I’ve been dealing with servers – web servers, file servers, rented servers and servers I’ve had ultimate control (and responsibility) over for more years than I really care to admit (15? *sigh*). One thing I’ve learned in those years is that servers can and do go boom. Either they get hacked or a hard drive fails or a lightening strike hits a bit too close – whatever happens, the fact is that servers will fail – spectacularly – if you use them long enough.
Here at the library, we’ve been hacked, we’ve been hit by lightening and we’ve had hard drive failures. All have required a great deal of scrambling to recover from and all have taught me something about the management of servers.
Of course, the most important bit of server management is your backup strategy – but the part of *that* that is most important is the testing strategy. Do you regularly go into your server’s backup software and try to recover individual files from past backups? If not, all the careful configuration of your backups won’t save you if something goes wrong and you don’t notice it. I try to do testing of a single file on a single server monthly – I go in, recover a file, confirm that the file is usable and uncorrupted and then delete it from the server. That server gets marked off the list and the next month I do it again to the next server in line. I only have a few servers, so this means that every one gets tested about quarterly. If you have more servers, you may want to double up your testing. It rarely takes long – 15 minutes, usually – but it can save hours of work.
The next important bit of server management is security. There are whole areas of the IT landscape that are dedicated to security professionals. I’m not one of them. I can, however, do some basic stuff to try to keep my servers secure and then outsource the rest to the real professionals. What I do is a compulsive checking of the logs each morning as I come in (I’m hoping to consolidate that into a checking of the combined log when I come in – but there are more things to do than time in which to do it…), setting reasonable policies that allow for security considerations while giving librarians a chance to actually do their work without tripping a bunch of security wires and training the staff on security issues.
No, my library’s staff never touches the servers – directly. Except for the file server, when they store documents that might or might not be riddled with viruses.

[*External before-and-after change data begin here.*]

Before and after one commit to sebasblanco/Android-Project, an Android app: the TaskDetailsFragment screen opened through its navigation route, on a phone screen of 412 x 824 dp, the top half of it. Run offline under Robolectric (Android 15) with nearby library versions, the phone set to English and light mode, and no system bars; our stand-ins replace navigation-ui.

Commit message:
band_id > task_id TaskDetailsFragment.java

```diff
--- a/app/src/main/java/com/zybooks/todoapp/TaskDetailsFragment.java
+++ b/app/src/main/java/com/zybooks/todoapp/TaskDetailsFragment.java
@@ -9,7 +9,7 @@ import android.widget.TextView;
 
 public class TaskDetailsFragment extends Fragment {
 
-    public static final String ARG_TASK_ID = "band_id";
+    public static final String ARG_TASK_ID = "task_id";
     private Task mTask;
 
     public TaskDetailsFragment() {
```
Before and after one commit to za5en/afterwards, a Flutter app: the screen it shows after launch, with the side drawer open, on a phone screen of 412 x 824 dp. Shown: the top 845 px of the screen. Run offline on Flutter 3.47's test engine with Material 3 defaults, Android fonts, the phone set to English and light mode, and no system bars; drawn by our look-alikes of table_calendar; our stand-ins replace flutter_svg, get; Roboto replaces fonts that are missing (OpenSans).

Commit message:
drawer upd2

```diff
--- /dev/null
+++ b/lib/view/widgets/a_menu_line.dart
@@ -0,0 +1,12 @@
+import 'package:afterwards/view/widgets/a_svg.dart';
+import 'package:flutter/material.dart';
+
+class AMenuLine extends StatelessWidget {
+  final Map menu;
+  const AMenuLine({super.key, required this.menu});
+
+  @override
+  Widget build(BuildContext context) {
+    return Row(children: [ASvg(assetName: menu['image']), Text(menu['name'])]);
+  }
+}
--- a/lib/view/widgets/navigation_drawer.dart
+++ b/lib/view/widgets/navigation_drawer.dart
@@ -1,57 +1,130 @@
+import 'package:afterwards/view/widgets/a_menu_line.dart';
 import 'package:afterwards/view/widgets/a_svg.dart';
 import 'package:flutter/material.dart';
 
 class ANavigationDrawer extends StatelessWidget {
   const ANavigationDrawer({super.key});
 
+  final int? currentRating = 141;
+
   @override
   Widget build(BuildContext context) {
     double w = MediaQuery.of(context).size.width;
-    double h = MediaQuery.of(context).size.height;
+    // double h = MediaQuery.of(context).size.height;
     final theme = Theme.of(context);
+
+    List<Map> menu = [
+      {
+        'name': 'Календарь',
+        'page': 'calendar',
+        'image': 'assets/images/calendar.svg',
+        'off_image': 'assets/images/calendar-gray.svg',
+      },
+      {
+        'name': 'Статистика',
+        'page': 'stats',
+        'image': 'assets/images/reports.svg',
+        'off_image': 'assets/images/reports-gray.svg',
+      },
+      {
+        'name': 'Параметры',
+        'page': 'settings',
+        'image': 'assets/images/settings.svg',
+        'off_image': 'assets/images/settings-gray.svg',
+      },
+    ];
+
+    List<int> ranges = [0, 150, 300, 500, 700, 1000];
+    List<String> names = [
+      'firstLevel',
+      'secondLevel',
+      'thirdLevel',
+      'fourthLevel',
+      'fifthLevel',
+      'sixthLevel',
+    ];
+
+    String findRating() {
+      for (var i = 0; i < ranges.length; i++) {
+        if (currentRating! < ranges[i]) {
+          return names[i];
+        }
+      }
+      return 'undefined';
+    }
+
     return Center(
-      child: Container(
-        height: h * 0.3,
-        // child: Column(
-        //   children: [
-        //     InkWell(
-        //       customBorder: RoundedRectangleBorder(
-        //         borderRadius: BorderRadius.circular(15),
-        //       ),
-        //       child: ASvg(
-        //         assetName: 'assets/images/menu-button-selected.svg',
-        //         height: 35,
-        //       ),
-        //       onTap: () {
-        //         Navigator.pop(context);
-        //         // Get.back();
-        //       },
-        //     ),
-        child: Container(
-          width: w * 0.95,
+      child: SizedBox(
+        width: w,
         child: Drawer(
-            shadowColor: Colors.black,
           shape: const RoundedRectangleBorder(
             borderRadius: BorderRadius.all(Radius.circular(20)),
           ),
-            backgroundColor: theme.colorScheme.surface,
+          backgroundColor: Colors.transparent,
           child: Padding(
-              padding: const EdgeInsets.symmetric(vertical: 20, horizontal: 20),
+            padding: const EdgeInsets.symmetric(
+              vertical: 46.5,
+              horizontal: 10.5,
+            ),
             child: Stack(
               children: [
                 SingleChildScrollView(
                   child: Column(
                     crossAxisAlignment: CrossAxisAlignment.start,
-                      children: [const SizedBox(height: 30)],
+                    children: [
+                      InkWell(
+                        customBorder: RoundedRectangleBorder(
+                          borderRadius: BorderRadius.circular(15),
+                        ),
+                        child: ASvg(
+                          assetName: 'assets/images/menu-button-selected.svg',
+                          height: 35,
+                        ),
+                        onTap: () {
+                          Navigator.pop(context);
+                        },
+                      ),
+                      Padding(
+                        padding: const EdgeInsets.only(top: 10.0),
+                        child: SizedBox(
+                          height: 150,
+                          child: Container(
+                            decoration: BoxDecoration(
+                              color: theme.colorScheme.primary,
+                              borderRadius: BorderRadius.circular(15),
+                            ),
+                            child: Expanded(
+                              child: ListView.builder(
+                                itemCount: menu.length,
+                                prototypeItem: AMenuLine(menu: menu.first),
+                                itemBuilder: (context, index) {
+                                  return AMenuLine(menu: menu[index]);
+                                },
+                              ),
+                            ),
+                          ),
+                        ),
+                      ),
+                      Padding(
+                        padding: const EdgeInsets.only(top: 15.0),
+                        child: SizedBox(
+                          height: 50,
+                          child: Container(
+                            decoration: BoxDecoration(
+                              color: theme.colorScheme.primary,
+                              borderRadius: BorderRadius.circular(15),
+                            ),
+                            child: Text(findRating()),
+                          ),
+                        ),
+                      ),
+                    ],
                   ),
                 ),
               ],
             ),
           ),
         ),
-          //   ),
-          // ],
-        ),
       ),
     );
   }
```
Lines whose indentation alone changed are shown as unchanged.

Or the web server, where they do their content creation and maintenance, or the active directory server when they set their (hopefully) strong enough to be secure, easy enough to be remembered passwords. Ok – they do touch the servers in ways that aren’t immediately obvious at first glance, so the training issue is mega-important. If your staff can sniff out a phishing email a mile away, you have one less vector through which viruses can come.
Finally, patching for updates, learning about how your servers and the network on which they live works and keeping up with the hardware status of your machines will help alleviate a lot of problems as well. Nothing is going to prevent a direct strike from a lightening bolt from doing some damage to your infrastructure – even the most robust power surge equipment can fail or be overwhelmed in a huge strike – but keeping backups that work, security policies that are effective and an attitude of lifelong learning about all the new things that can go wrong on your network is a big step toward making servers that go boom a small inconvenience as opposed to a big problem.